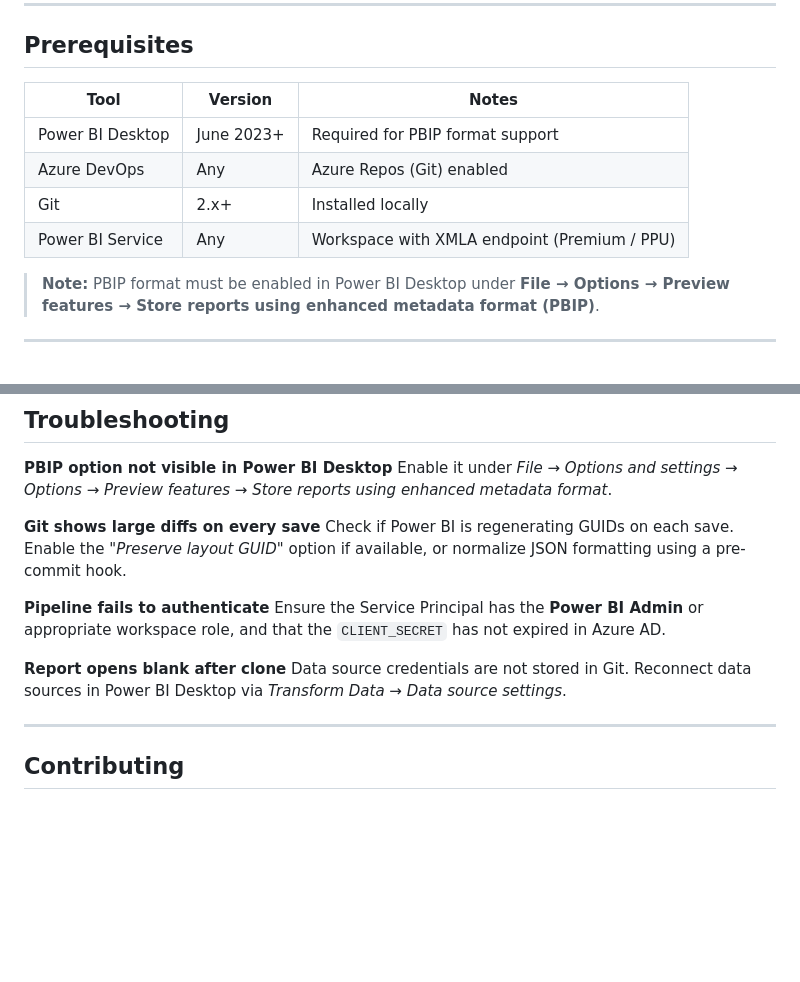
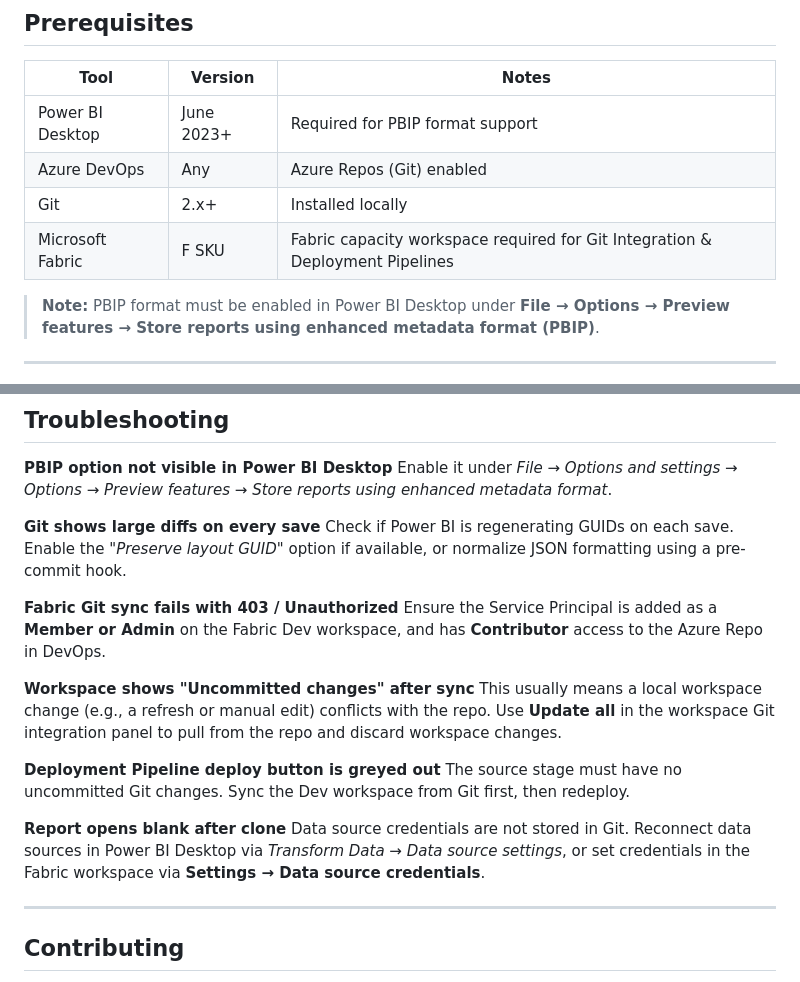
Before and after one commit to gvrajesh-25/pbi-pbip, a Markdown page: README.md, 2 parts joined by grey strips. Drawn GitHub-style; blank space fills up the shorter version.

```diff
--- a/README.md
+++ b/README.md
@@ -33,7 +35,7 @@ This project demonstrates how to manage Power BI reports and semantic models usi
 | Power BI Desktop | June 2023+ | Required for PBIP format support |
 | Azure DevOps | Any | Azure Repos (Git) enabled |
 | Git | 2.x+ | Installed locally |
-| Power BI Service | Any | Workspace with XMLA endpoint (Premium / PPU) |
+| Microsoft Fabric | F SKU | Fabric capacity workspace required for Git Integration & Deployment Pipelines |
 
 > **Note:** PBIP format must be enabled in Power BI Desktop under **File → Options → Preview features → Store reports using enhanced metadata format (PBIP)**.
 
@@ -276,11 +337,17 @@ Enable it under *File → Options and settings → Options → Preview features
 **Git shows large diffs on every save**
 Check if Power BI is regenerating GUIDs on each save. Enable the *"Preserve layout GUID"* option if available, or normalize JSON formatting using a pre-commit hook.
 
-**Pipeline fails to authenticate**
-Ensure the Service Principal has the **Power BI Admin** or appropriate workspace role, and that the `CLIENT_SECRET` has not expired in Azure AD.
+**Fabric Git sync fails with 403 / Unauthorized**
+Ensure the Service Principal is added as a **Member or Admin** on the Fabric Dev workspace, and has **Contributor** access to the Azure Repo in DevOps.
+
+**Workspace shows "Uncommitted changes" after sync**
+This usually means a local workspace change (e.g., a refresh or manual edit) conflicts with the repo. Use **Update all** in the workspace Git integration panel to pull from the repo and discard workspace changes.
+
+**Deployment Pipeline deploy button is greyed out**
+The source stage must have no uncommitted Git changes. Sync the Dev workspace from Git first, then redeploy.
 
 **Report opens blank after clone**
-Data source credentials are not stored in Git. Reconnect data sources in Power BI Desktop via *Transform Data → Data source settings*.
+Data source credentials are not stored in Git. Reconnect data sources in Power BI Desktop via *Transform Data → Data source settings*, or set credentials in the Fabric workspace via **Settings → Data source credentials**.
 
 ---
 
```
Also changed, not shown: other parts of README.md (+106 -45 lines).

...

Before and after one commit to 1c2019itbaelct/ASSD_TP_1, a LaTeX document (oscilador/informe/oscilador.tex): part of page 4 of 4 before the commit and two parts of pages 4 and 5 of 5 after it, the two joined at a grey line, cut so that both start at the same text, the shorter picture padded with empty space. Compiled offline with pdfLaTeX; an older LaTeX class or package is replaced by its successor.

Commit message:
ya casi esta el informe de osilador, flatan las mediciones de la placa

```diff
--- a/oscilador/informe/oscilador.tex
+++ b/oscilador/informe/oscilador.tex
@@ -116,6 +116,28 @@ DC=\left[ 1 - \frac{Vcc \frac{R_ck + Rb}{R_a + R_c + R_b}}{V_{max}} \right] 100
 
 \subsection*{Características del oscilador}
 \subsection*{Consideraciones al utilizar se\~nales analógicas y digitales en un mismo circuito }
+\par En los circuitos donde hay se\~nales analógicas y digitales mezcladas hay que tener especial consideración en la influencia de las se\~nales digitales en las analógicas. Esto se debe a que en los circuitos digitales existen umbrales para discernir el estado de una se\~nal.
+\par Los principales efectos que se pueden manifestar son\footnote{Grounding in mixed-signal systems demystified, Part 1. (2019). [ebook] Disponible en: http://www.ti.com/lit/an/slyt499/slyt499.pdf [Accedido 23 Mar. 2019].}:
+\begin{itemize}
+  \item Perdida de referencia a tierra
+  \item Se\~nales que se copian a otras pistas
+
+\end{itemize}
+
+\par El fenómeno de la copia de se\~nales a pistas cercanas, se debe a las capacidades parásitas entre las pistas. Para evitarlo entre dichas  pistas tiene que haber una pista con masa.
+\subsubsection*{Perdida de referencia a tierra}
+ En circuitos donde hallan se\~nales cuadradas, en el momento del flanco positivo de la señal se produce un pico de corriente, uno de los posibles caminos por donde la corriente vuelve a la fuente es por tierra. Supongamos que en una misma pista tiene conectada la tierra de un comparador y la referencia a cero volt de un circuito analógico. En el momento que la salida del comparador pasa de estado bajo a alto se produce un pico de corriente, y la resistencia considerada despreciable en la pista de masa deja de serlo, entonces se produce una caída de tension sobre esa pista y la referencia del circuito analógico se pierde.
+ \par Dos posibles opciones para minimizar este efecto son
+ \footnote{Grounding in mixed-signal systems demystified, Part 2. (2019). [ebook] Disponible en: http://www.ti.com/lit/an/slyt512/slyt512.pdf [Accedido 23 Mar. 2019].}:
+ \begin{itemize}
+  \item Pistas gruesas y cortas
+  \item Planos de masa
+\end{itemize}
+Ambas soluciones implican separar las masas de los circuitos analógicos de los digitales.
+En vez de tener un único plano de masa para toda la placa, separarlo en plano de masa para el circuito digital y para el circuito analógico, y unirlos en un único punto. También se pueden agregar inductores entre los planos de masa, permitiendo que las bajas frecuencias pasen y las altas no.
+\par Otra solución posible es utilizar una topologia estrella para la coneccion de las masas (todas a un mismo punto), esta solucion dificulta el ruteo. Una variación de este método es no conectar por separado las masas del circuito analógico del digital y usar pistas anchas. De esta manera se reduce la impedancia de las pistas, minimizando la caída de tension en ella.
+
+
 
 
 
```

> _What is expected_:
Would you please filter the lines above and copy every one that includes "Azure"?

> _Answer area_:
 | Azure DevOps | Any | Azure Repos (Git) enabled |
-Ensure the Service Principal has the **Power BI Admin** or appropriate workspace role, and that the `CLIENT_SECRET` has not expired in Azure AD.
+Ensure the Service Principal is added as a **Member or Admin** on the Fabric Dev workspace, and has **Contributor** access to the Azure Repo in DevOps.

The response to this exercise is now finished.